Puget Sound Maritime
Air Emissions Inventory
Setting the Record Straight on Maritime Air Emissions
The Port of Seattle encourages honest, factual discussion of environmental issues in our region. In October the port and its maritime industry partners released the 2011 Puget Sound Maritime Air Emissions Inventory showing that emissions are down. Earlier today, Puget Sound Sage issued inaccurate information regarding air emissions from Port of Seattle related truck traffic. We’d like to set the record straight. Read the port's full response here.
2011 Inventory Results
The 2011 Puget Sound Maritime Air Emissions Inventory (2011 EI), published in October 2012, shows that maritime-related air pollution in the Puget Sound region has decreased—as much as 40 percent, depending on the type—since 2005. The Port of Seattle’s air emissions of various pollutants decreased by 5% - 38%, depending on the pollutant.
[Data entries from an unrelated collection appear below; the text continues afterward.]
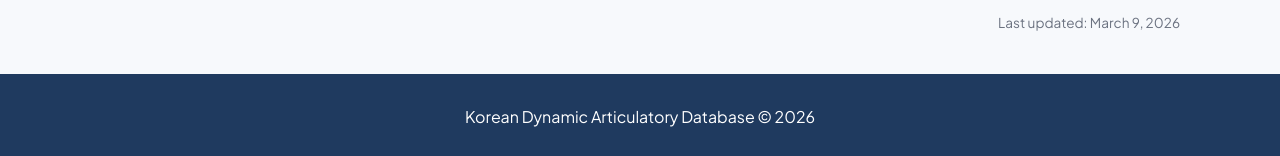
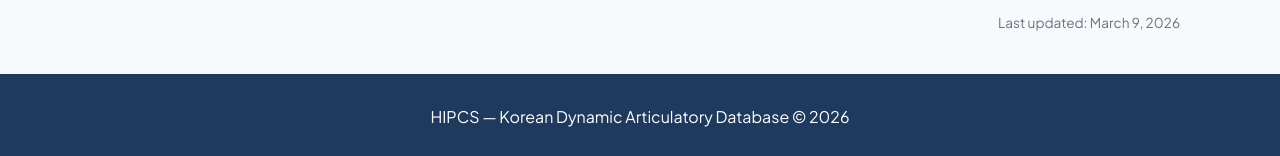
Before and after one commit to jiyoungj/jiyoungj.github.io, a Jekyll site: the page k-dad_demo/index.html, which Jekyll copies as it is, in a window 1280 px wide. Shown: the part 1195-1351 px from the top of the page. Built offline with Jekyll 4.4.1, drawn with Linux system fonts in a browser that asks for light colours.

Commit message:
Update index.html

```diff
--- a/k-dad_demo/index.html
+++ b/k-dad_demo/index.html
@@ -25,7 +25,7 @@
                     <div class="lang-toggle">
                     <a href="index.html" class="active">ENG</a>
                     <span>|</span>
-                    <a href="temp.html">한국어</a> <!-- to be updated -->
+                    <a href="index_kor.html">한국어</a>
                     </div>
 
                 </div>
@@ -97,7 +97,7 @@
         </div>
 
         <footer class="footer">
-            <p>Korean Dynamic Articulatory Database © 2026</p>
+            <p>HIPCS — Korean Dynamic Articulatory Database © 2026</p>
         </footer>
 
     </body>
```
Find the full report here.
The 2011 EI is the second Puget Sound Maritime Air Emissions Inventory. It provides an update to the 2005 baseline inventory.
The 2011 EI estimated emissions of greenhouse gases, diesel particulate matter, sulfur dioxide and a number of other pollutants, such as volatile organic compounds. The inventory focused on pollutants related to ships, harbor vessels, cargo-handling equipment, rail, heavy-duty trucks and other fleet vehicles associated with maritime activities.
Much of the clean air progress is due to significant, voluntary investments in cleaner technology, cleaner fuels and more efficient systems of operation. The Northwest Ports Clean Air Strategy
has helped further reduce emissions in the Puget Sound and Georgia air basins. Mandatory engine and fuel standards have also helped reduce emissions.
Results from the 2011 EI will help guide and focus future emissions reduction efforts.
2011 Puget Sound Maritime Air Emissions Inventory RESULTS
Emissions in the airshed dropped since 2005 from the following pollutants:
- Nitrogen oxides: reduced 14 percent
- Volatile organic compounds: reduced 40 percent
- Sulfur oxides: reduced 14 percent
- Particulate matter (PM10): reduced 16 percent
- Fine particulate matter (PM2.5): reduced 16 percent
- Diesel particulate matter: reduced 16 percent
- Carbon dioxide: reduced 5 percent